What sort of music did you grow up listening to?
My family had such diverse tastes that I grew up with this massively eclectic music library. My mum introduced me to all the amazing female soul singers and then my dad did the same, but with men. My eldest brother was listening to all the best American hip-hop and rap and then the brother below him was listening to all of the British indie bands. I had this blend of Billie Holiday to Aretha Franklin to Etta James; meets John Mayer and Jeff Buckley and Amos Lee; meets Tupac Biggie and Most Def; meets The Kooks. Adele’s debut album - 19 - was a huge record for me, too. It was the first time I’d seen a British artist sing in her own accent and play the guitar and just do her thing in a really beautiful, natural way. When I was making the album, I slowed down with a lot of music listening because it can be a lot of noise when you’re trying to create. I’m getting back into it now so I’m back in that experimental phase where I’m actively looking to discover new music which is nice.
That's so interesting because I've heard you describe your music as 'psycho-acoustic-soul' in the past when you've been pushed on it - a sort of mass collision of all the references you've mentioned - with music as diverse as it is now, do you think it's still relevant to 'define your sound'?
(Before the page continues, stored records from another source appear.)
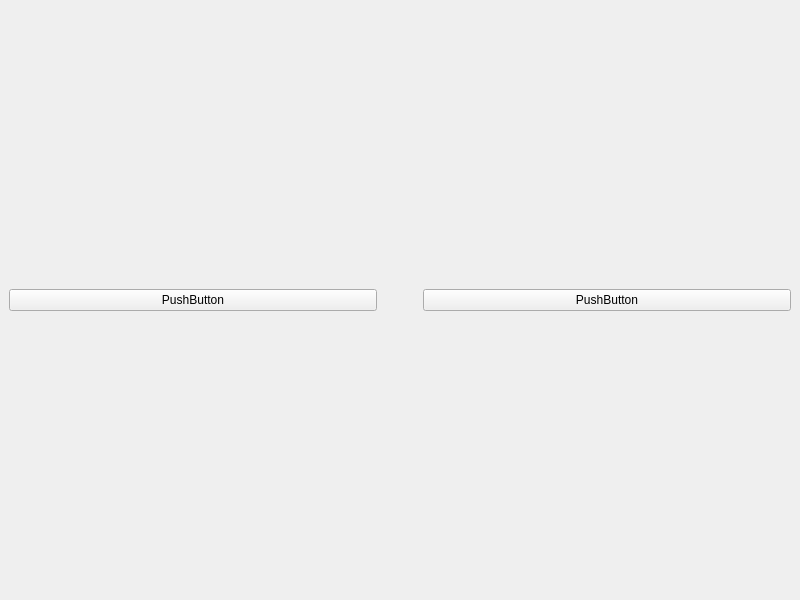
First picture: the form in ui/Matrix.ui, repository unitedtimur/unigame, before the edit.
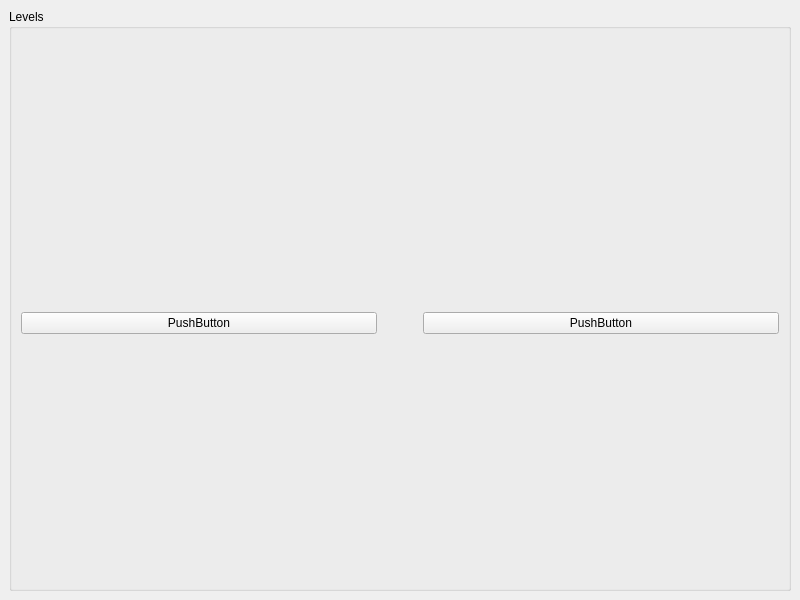
Second picture: the form after the edit.

Commit message: init level 1

Patch:
```diff
--- a/ui/Matrix.ui
+++ b/ui/Matrix.ui
@@ -24,6 +24,38 @@
     <item>
      <layout class="QVBoxLayout" name="verticalLayout">
       <item>
+       <widget class="QGroupBox" name="groupBox">
+        <property name="title">
+         <string>Levels</string>
+        </property>
+        <layout class="QGridLayout" name="gridLayout_2">
+         <item row="0" column="0">
+          <layout class="QVBoxLayout" name="viewLayout">
+           <property name="spacing">
+            <number>0</number>
+           </property>
+           <property name="sizeConstraint">
+            <enum>QLayout::SetMaximumSize</enum>
+           </property>
+          </layout>
+         </item>
+         <item row="1" column="0">
+          <spacer name="verticalSpacer">
+           <property name="orientation">
+            <enum>Qt::Vertical</enum>
+           </property>
+           <property name="sizeType">
+            <enum>QSizePolicy::Fixed</enum>
+           </property>
+           <property name="sizeHint" stdset="0">
+            <size>
+             <width>13</width>
+             <height>30</height>
+            </size>
+           </property>
+          </spacer>
+         </item>
+         <item row="2" column="0">
        <layout class="QHBoxLayout" name="buttonLayout">
         <item>
          <widget class="QPushButton" name="nextButton">
@@ -56,6 +88,9 @@
          </widget>
         </item>
        </layout>
+         </item>
+        </layout>
+       </widget>
       </item>
      </layout>
     </item>
```
Lines whose indentation alone changed are shown as unchanged. The commit also changes 6 other files.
I don’t think it’s irrelevant, but I don’t think it’s as important as it was. I think we have to recognise that different territories and areas will hear you as something different. In America, I know that I’m totally R&B, whereas in the UK I can fit into the R&B/Alternative/Pop world and play off of those a bit more. People aren’t talking about it as much; when I was younger I was always asked to define my sound but now when people ask me I’m just like, ‘I don’t fucking know.’ Music is so subjective and it’s kind of whatever the listener thinks it is, I think.
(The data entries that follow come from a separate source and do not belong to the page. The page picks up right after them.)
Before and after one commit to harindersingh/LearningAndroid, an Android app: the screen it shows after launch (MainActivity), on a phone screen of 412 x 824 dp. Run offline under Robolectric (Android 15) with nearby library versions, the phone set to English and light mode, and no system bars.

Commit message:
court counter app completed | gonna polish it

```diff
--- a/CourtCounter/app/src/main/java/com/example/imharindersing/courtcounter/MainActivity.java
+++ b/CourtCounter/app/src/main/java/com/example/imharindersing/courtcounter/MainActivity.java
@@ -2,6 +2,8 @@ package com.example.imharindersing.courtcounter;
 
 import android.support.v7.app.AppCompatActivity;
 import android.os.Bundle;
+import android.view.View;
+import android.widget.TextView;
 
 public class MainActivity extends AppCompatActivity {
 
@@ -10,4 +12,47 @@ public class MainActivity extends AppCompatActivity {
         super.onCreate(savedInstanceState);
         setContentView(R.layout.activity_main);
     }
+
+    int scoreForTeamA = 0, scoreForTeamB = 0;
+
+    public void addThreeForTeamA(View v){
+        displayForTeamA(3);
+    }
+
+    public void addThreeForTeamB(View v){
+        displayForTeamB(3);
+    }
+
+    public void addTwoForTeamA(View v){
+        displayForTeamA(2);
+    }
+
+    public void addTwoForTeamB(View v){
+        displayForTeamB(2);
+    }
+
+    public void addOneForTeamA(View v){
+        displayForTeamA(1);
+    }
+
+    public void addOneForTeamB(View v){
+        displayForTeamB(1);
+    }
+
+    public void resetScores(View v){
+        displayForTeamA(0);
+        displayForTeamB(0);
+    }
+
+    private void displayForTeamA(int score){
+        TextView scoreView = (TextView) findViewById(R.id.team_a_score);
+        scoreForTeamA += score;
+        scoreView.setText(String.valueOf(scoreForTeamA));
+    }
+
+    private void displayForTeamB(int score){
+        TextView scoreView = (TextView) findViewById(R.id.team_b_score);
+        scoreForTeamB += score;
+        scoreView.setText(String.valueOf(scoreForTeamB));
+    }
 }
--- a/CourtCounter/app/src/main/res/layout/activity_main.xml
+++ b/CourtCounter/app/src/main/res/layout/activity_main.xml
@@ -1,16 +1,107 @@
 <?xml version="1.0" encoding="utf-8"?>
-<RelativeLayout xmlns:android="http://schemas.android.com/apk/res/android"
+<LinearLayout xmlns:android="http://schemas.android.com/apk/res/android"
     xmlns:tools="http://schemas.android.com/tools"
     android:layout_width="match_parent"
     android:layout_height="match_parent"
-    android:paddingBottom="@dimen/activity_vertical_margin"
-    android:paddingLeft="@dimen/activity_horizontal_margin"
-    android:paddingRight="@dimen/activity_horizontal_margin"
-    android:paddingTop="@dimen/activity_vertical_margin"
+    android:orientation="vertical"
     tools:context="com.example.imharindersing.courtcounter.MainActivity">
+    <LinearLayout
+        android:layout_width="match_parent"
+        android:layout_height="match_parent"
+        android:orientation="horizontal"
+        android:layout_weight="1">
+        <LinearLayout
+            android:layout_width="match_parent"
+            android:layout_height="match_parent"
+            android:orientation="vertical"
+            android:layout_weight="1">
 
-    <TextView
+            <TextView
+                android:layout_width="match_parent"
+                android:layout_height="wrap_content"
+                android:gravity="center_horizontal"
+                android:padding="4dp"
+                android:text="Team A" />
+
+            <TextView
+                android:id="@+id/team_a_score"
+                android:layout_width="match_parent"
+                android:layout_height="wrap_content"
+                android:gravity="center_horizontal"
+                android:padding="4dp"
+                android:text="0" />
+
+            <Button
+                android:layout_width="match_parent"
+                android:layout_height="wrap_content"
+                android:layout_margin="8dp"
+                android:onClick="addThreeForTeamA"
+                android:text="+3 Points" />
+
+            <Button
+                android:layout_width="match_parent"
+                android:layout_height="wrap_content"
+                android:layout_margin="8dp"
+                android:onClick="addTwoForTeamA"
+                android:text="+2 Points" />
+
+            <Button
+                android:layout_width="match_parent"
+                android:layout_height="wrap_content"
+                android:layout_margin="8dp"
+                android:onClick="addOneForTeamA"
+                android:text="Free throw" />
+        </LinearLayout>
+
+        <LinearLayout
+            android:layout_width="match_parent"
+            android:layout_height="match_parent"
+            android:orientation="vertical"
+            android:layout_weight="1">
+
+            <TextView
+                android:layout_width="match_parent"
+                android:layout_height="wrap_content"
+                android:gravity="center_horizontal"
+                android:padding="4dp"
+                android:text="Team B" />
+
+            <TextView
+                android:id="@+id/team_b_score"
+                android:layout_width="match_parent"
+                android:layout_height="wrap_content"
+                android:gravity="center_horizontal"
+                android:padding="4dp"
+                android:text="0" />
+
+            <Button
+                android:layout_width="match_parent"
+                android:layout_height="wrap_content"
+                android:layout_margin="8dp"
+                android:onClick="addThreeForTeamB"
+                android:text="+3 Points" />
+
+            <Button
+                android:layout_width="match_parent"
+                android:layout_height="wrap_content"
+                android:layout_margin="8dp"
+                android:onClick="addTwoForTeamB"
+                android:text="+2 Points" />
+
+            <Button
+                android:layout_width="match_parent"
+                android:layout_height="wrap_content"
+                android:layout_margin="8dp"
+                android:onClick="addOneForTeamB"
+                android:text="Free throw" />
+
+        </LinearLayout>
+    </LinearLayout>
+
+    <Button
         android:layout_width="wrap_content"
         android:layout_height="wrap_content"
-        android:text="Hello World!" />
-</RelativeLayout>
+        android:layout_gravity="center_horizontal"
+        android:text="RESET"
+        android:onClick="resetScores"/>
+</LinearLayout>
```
I’ve read an interview with you where you spoke about how female artists are always pitted against one another and compared in a way we don’t see with male artists as much - why do you think that happens?
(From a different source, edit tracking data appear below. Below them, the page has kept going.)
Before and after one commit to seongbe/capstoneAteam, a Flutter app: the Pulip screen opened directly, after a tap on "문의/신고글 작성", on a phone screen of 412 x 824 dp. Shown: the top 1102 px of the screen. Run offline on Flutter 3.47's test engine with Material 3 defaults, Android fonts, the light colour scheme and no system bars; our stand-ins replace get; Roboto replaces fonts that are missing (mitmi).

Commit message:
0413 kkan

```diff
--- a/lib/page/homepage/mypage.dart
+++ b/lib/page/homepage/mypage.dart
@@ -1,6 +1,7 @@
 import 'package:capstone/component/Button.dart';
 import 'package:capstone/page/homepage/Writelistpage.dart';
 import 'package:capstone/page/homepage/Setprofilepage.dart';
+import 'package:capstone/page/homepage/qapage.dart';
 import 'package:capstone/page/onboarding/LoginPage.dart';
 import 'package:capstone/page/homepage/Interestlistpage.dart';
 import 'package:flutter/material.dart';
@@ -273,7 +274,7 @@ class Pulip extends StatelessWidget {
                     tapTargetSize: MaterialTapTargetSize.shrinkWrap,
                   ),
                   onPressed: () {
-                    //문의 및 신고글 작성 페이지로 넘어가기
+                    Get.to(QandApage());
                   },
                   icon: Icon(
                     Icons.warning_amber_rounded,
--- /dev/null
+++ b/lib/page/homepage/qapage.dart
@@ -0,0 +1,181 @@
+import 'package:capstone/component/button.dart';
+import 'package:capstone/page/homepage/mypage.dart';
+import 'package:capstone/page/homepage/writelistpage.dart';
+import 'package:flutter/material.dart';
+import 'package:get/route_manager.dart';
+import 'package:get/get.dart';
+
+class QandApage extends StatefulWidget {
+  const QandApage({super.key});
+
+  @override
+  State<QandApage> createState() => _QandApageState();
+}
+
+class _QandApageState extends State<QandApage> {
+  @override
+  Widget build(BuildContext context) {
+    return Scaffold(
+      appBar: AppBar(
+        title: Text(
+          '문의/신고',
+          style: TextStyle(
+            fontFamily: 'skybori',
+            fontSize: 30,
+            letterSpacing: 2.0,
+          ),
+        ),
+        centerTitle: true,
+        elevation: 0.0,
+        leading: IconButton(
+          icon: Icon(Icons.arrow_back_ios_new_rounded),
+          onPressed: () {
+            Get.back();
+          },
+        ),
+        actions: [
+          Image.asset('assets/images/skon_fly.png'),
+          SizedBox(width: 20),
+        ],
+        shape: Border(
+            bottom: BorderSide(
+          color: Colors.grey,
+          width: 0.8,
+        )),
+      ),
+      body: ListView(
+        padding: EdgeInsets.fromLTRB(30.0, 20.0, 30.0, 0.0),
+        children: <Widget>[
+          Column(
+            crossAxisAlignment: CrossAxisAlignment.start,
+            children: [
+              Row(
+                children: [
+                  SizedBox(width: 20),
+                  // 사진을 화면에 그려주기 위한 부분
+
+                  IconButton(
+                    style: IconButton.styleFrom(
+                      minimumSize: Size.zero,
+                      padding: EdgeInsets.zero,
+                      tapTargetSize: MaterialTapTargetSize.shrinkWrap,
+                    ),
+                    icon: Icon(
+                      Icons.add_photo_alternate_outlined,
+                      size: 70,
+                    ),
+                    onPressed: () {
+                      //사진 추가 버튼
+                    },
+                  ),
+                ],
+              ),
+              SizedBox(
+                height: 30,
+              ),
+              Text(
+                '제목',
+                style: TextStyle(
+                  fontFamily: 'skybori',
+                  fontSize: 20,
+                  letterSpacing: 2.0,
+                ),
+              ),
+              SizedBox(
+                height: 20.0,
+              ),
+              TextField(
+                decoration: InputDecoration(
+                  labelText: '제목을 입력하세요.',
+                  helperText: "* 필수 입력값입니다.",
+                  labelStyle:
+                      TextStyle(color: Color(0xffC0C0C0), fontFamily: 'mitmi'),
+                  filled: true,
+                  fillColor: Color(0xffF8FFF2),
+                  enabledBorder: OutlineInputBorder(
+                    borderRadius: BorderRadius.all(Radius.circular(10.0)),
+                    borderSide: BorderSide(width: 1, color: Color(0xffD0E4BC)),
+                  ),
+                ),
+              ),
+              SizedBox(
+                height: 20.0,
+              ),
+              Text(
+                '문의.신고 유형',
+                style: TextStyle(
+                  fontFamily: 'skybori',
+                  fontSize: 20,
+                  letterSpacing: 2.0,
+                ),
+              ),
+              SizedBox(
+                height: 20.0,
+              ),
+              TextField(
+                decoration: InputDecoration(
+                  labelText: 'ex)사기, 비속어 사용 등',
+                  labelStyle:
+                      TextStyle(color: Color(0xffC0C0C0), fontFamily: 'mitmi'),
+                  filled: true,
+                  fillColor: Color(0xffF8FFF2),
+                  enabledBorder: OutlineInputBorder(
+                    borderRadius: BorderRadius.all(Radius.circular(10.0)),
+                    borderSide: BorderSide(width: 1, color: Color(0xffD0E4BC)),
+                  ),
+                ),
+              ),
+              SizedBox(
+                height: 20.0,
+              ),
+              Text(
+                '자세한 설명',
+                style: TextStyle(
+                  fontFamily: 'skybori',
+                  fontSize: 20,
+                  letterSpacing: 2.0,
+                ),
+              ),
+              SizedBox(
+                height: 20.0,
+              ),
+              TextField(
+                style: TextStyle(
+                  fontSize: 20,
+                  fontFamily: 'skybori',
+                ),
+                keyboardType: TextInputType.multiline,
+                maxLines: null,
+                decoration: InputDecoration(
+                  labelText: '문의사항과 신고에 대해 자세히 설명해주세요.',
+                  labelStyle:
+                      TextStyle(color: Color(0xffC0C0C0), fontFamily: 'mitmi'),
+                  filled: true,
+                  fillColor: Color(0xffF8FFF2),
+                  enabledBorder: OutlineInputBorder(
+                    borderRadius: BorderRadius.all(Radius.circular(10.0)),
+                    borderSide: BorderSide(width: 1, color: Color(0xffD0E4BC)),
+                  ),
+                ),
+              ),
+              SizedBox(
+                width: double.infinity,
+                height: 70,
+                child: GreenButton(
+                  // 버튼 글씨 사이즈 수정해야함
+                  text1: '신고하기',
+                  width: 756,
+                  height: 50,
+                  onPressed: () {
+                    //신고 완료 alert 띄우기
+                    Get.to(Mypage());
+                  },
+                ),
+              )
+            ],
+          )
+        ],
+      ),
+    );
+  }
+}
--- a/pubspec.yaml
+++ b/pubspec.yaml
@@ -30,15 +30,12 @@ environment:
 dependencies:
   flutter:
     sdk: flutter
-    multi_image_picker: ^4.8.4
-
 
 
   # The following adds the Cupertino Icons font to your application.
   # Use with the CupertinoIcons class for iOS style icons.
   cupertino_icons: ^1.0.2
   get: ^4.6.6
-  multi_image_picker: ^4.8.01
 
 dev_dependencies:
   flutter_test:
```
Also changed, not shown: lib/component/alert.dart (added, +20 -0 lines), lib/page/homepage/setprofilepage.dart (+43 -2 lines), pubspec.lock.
Do you know what? I actually don’t know. The reason that I’ve built in my head - maybe just to make myself feel better - is that people find it more difficult to understand women. Although, after all the skeletons in my closet, I firmly believe that men are the most complex creatures in the fucking world. I think the industry finds it easier to draw comparisons between female artists as a way to understand us. I’ve never found these comparisons intelligent, they’re almost always on the surface or about how we look. I don’t mind comparisons where they’re built on top of something that makes sense, but if it’s about how you look or where you’re from then I don’t get it. Maybe they think it makes it easier for the listener? In my mind, I don’t think we’re putting enough trust in the listener. I feel like we are most definitely underestimating the majority of the audience a lot of the time and that’s why we get the comparisons. I don’t think people want easy anymore, though. Everything is so easy with phones and streaming services so I think people are searching for complexity and the chance to find and understand things on their own.